[Opening Records to process section]
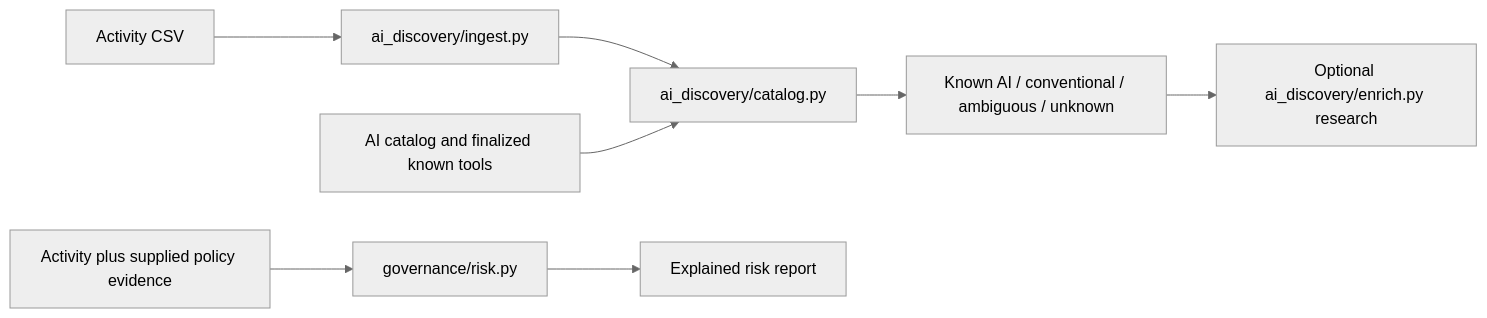
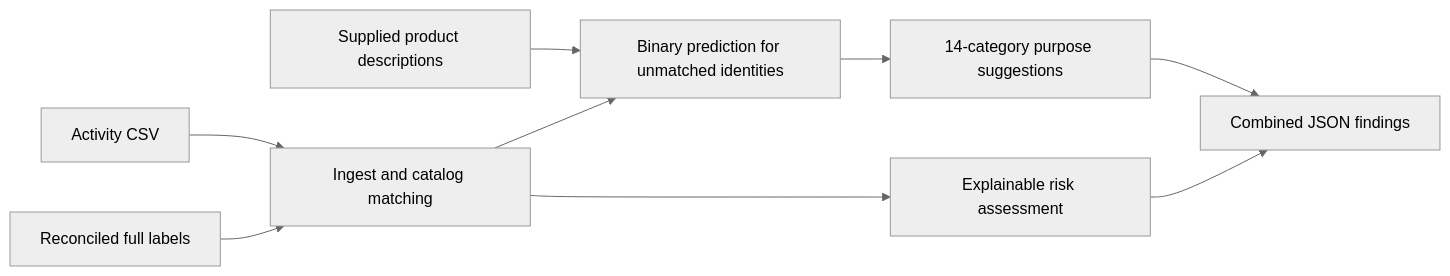
The diagram in README.md (Break-Through-Tech/Cyera-1B-ai-tool-discovery-and-risk-classification), drawn with Mermaid (neutral theme) before and after one commit. The commit also changed other lines of this file and 48 other files, not shown here.

Commit message:
Reconcile full labels and integrate evaluated 14-category modeling pipeline

````diff
--- a/README.md
+++ b/README.md
@@ -21,10 +21,11 @@
 ```mermaid
 flowchart LR
-    A[Activity CSV] --> B[ai_discovery/ingest.py]
-    B --> C[ai_discovery/catalog.py]
-    D[AI catalog and finalized known tools] --> C
-    C --> E[Known AI / conventional / ambiguous / unknown]
-    E --> F[Optional ai_discovery/enrich.py research]
-    G[Activity plus supplied policy evidence] --> H[governance/risk.py]
-    H --> I[Explained risk report]
+    A[Activity CSV] --> B[Ingest and catalog matching]
+    C[Reconciled full labels] --> B
+    D[Supplied product descriptions] --> E[Binary prediction for unmatched identities]
+    B --> E
+    E --> F[14-category purpose suggestions]
+    B --> G[Explainable risk assessment]
+    F --> H[Combined JSON findings]
+    G --> H
 ```
````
[Closing Records to process section]
Your copy should hold every entry exactly as written, but none of the pictures.

Answer to this exercise:
The diagram in README.md (Break-Through-Tech/Cyera-1B-ai-tool-discovery-and-risk-classification), drawn with Mermaid (neutral theme) before and after one commit. The commit also changed other lines of this file and 48 other files, not shown here.

Commit message:
Reconcile full labels and integrate evaluated 14-category modeling pipeline

````diff
--- a/README.md
+++ b/README.md
@@ -21,10 +21,11 @@
 ```mermaid
 flowchart LR
-    A[Activity CSV] --> B[ai_discovery/ingest.py]
-    B --> C[ai_discovery/catalog.py]
-    D[AI catalog and finalized known tools] --> C
-    C --> E[Known AI / conventional / ambiguous / unknown]
-    E --> F[Optional ai_discovery/enrich.py research]
-    G[Activity plus supplied policy evidence] --> H[governance/risk.py]
-    H --> I[Explained risk report]
+    A[Activity CSV] --> B[Ingest and catalog matching]
+    C[Reconciled full labels] --> B
+    D[Supplied product descriptions] --> E[Binary prediction for unmatched identities]
+    B --> E
+    E --> F[14-category purpose suggestions]
+    B --> G[Explainable risk assessment]
+    F --> H[Combined JSON findings]
+    G --> H
 ```
````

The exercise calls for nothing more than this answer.